(Extracted data entries)
*** Begin section ***

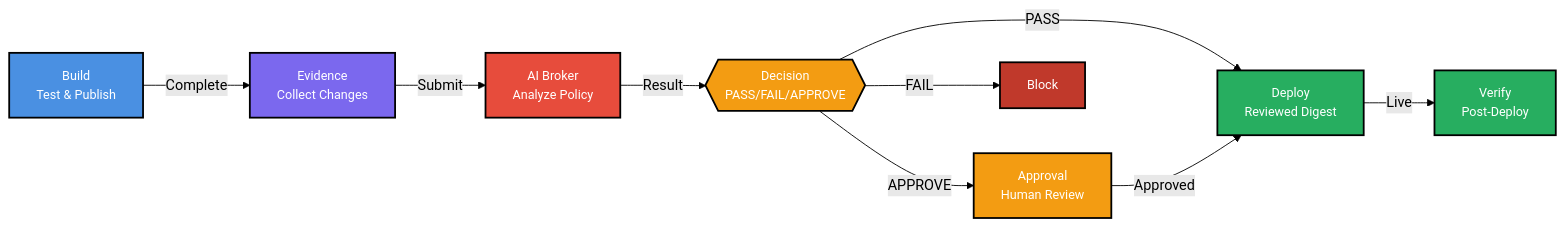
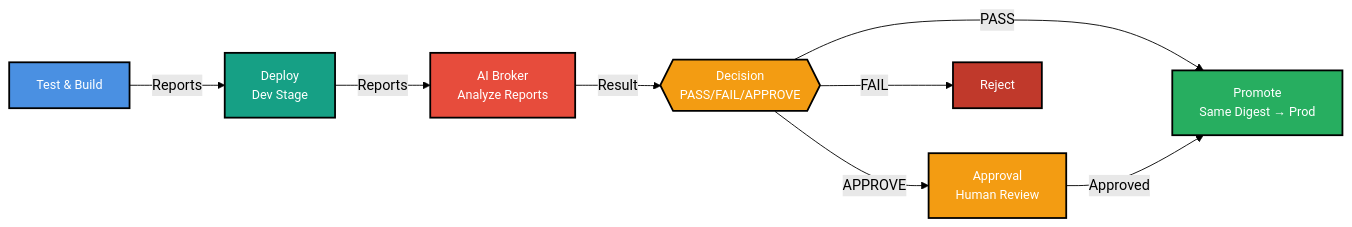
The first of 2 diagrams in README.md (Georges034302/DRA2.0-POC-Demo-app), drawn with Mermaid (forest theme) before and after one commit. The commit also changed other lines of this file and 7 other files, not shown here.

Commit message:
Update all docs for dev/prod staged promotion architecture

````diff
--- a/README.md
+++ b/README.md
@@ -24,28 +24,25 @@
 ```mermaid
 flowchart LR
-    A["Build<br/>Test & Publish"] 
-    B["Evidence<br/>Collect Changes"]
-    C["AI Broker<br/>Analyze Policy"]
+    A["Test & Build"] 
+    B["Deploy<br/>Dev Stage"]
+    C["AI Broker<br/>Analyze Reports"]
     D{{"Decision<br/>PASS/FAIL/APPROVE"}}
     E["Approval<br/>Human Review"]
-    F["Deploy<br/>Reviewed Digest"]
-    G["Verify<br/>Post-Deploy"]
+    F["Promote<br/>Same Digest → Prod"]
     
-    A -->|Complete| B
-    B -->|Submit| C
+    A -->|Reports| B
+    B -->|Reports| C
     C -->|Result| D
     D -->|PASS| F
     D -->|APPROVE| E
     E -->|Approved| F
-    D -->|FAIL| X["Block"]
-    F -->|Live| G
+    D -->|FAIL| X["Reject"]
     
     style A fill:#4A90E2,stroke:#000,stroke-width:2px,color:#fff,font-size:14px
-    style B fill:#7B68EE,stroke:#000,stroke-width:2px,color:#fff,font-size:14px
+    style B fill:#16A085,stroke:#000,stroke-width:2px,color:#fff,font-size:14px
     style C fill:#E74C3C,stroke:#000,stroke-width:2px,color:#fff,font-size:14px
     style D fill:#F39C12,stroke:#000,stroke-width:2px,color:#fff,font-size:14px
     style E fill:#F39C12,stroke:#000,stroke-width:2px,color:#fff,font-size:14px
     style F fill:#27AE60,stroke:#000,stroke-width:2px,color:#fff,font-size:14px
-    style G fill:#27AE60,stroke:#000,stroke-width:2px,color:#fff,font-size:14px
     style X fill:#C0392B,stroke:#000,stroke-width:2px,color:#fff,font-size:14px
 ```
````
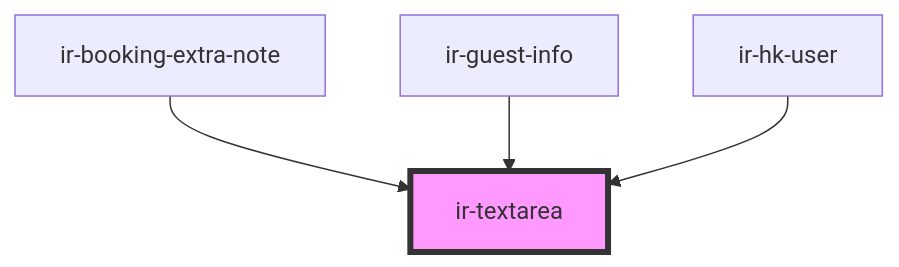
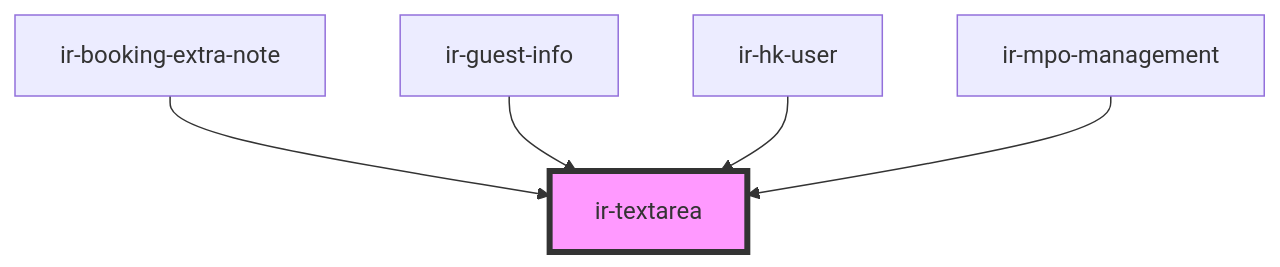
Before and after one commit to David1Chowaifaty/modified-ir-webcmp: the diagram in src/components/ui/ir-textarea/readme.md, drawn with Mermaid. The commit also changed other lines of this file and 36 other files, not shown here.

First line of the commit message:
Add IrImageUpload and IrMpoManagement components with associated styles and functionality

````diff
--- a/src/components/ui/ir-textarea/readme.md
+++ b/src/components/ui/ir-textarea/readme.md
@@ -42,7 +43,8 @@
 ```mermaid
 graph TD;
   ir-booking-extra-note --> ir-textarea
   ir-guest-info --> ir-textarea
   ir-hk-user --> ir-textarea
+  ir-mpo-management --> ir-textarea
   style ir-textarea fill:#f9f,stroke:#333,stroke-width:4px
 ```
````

*** End section ***
*** Begin section ***

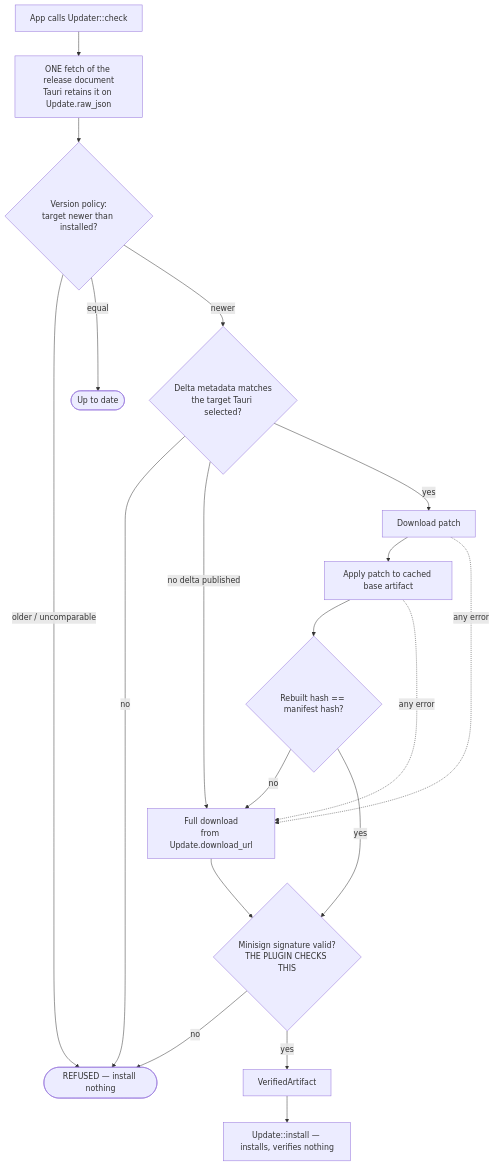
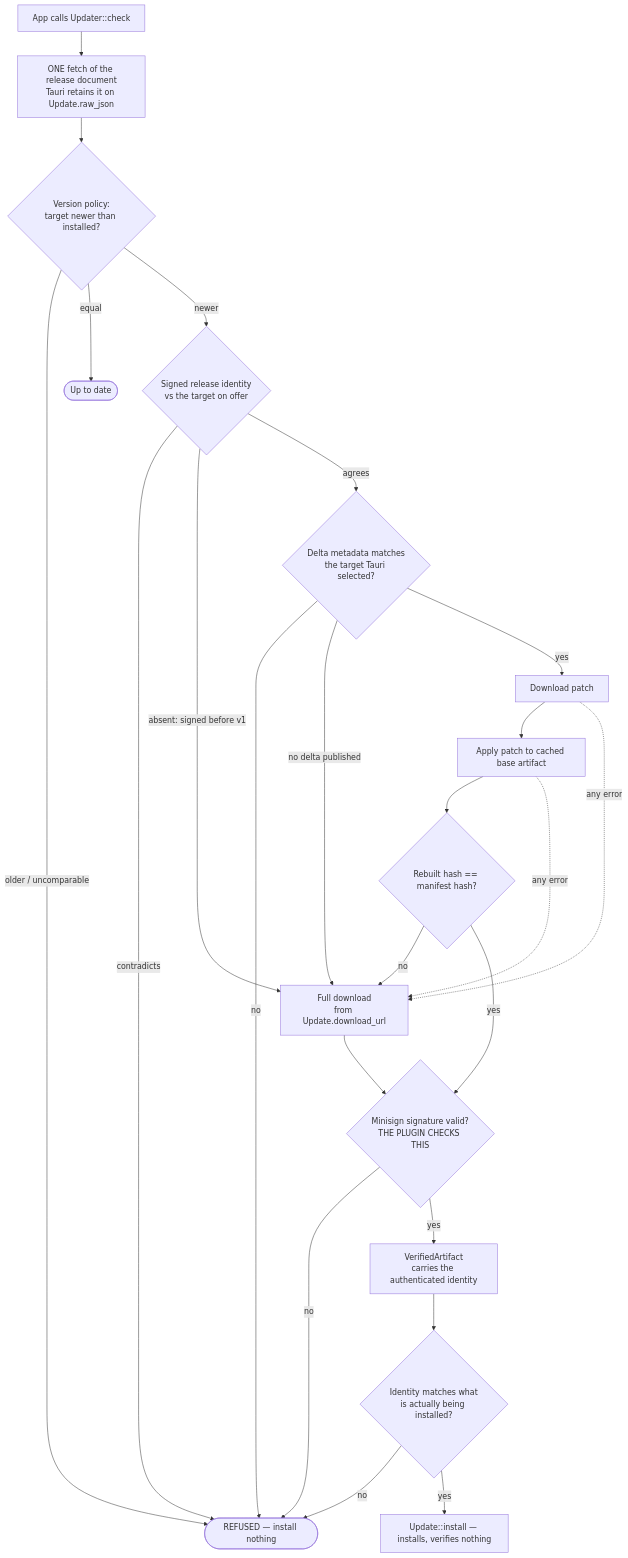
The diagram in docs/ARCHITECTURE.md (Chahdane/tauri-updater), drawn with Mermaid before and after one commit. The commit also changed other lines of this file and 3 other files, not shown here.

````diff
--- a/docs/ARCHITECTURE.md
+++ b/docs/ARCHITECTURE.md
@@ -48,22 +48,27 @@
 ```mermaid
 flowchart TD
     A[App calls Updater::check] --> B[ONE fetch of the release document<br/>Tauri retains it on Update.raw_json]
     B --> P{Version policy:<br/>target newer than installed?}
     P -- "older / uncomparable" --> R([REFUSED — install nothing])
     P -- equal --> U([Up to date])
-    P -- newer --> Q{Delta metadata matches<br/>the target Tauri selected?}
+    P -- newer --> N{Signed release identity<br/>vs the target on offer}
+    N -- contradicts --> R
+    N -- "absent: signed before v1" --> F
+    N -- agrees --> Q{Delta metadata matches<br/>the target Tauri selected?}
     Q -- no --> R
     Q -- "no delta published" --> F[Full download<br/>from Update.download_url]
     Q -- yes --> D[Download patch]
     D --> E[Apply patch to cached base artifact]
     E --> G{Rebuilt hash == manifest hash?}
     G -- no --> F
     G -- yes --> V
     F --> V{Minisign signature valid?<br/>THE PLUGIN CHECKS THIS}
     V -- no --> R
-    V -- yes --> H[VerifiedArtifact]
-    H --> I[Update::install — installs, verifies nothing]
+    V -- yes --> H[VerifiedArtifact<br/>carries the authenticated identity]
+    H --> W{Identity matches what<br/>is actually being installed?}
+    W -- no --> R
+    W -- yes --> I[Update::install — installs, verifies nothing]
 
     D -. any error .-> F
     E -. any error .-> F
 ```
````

*** End section ***

- [Requirement]
The job here is to find each line above with the word "textarea" and copy it.

- [Output below]
Before and after one commit to David1Chowaifaty/modified-ir-webcmp: the diagram in src/components/ui/ir-textarea/readme.md, drawn with Mermaid. The commit also changed other lines of this file and 36 other files, not shown here.
--- a/src/components/ui/ir-textarea/readme.md
+++ b/src/components/ui/ir-textarea/readme.md
   ir-booking-extra-note --> ir-textarea
   ir-guest-info --> ir-textarea
   ir-hk-user --> ir-textarea
+  ir-mpo-management --> ir-textarea
   style ir-textarea fill:#f9f,stroke:#333,stroke-width:4px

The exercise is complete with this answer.